My approach to psychotherapy is grounded in a fundamental conviction that we all have the potential for positive change, even when past experiences or our current situation make this hard to accept.
Telling the stories of our own lives, to ourselves or to others, is probably the most fundamental way we make sense of who we are. Some of these stories may be positive and well-known, but others can be less easy to share. We can also find ourselves in "two minds" (or more) about the same events and struggle to make sense of our experience and reactions in a consistent way. Some of our life experiences may even be buried so deep, or feel so painful, that we struggle to put them into words at all. It is invariably some aspect of your unique story that will bring you to therapy in the first place, and this provides a great starting point for our work together.
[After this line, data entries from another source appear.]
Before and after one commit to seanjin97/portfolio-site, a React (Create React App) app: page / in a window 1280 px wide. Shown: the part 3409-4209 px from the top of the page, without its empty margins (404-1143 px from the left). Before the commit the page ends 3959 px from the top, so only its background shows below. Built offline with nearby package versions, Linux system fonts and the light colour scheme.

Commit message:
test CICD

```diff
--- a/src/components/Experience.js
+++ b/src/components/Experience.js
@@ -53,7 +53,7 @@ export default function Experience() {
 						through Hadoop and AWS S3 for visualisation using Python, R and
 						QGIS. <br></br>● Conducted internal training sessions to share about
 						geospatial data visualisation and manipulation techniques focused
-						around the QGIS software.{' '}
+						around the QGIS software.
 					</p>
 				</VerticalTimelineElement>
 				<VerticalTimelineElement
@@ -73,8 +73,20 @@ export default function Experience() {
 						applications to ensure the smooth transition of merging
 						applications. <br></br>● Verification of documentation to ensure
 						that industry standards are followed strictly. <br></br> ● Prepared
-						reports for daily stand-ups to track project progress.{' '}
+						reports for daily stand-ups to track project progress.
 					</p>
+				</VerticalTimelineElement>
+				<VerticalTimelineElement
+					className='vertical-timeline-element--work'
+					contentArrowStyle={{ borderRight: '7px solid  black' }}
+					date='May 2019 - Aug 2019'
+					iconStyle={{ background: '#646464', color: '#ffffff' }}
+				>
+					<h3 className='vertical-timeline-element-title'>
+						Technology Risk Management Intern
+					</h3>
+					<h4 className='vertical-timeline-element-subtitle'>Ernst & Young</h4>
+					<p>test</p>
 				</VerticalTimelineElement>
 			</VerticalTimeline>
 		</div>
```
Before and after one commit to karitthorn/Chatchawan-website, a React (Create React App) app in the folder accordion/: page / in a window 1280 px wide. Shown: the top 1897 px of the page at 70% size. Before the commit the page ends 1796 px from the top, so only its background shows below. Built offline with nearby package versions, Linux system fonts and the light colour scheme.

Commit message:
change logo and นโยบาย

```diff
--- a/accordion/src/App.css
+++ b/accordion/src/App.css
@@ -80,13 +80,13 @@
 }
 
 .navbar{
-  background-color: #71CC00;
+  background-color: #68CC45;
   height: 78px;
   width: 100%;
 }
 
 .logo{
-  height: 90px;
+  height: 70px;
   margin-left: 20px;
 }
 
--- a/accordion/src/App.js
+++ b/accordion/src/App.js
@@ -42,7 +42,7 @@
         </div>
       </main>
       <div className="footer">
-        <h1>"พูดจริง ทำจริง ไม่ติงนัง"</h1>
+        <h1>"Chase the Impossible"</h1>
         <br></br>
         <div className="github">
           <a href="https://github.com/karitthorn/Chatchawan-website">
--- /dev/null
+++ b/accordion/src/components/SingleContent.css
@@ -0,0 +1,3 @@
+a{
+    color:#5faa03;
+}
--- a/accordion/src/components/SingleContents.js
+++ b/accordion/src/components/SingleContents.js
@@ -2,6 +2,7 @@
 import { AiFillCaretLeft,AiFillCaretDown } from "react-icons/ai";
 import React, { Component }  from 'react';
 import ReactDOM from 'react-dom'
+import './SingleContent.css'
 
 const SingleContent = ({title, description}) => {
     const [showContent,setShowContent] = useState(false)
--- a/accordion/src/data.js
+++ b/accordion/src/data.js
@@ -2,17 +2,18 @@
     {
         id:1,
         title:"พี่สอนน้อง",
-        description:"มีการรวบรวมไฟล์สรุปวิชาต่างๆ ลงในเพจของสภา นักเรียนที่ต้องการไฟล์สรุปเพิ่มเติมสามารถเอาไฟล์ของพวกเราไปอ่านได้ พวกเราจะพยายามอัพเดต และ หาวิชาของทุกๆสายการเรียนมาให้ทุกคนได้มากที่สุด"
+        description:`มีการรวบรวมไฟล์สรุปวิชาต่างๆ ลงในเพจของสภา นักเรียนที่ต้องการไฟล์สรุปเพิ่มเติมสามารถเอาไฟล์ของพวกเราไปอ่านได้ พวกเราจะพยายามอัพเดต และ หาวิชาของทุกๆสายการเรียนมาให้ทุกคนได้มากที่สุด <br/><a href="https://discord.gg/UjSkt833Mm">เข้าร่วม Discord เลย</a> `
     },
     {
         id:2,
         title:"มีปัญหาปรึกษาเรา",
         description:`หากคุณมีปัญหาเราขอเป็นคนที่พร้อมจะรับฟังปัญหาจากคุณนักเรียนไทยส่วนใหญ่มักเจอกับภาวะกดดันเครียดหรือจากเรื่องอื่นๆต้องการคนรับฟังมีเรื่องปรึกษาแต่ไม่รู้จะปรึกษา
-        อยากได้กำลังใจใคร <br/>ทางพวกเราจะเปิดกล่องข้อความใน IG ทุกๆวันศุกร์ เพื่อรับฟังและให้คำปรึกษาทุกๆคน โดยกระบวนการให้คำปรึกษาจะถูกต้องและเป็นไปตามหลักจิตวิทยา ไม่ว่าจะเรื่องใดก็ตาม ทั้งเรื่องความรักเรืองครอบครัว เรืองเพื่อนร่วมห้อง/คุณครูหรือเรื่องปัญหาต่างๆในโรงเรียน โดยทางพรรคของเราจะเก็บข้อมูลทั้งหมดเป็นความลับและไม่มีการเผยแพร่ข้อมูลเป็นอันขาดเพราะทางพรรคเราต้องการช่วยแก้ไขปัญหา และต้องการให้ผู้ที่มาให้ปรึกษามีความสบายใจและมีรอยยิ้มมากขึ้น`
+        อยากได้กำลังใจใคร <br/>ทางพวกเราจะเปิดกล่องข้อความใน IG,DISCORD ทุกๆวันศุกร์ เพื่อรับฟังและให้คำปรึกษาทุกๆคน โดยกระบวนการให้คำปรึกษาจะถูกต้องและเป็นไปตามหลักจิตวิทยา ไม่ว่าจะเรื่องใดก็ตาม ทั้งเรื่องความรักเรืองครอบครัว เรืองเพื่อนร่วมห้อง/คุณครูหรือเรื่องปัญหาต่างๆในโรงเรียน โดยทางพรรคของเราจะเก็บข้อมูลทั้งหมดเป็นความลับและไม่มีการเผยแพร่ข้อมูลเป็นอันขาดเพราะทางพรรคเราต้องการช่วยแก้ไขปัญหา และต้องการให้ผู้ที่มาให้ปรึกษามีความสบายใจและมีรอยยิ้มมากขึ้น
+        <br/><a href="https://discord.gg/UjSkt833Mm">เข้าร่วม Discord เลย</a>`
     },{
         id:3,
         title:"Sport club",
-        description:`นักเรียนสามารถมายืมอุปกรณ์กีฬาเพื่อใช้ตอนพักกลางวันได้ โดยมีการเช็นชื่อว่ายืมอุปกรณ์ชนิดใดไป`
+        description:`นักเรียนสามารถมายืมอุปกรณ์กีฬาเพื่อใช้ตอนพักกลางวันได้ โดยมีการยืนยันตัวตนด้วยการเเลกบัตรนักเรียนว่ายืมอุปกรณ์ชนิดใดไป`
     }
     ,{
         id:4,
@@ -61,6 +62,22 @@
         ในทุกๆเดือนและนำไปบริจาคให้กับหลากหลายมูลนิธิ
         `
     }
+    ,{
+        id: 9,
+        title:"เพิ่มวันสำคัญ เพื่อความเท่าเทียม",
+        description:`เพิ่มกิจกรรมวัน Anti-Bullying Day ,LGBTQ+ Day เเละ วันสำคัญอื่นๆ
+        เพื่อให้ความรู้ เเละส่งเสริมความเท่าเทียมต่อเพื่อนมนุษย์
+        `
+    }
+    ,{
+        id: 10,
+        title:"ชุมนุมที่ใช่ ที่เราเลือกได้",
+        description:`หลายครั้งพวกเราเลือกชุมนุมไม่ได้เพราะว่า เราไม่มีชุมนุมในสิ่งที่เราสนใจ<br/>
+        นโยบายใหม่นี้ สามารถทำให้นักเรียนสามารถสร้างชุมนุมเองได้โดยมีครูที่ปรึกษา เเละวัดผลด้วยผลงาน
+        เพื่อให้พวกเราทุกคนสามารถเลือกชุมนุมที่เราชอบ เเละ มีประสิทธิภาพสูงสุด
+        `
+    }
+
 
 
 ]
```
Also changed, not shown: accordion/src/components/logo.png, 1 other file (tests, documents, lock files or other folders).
I am trained in a range of therapeutic approaches, drawing from attachment and developmental theory as well as psychodynamic perspectives. I increasingly find that Internal Family Systems Therapy (IFS) is a therapeutic approach which enables these approaches to be integrated in a way that makes sense and is very helpful for many clients.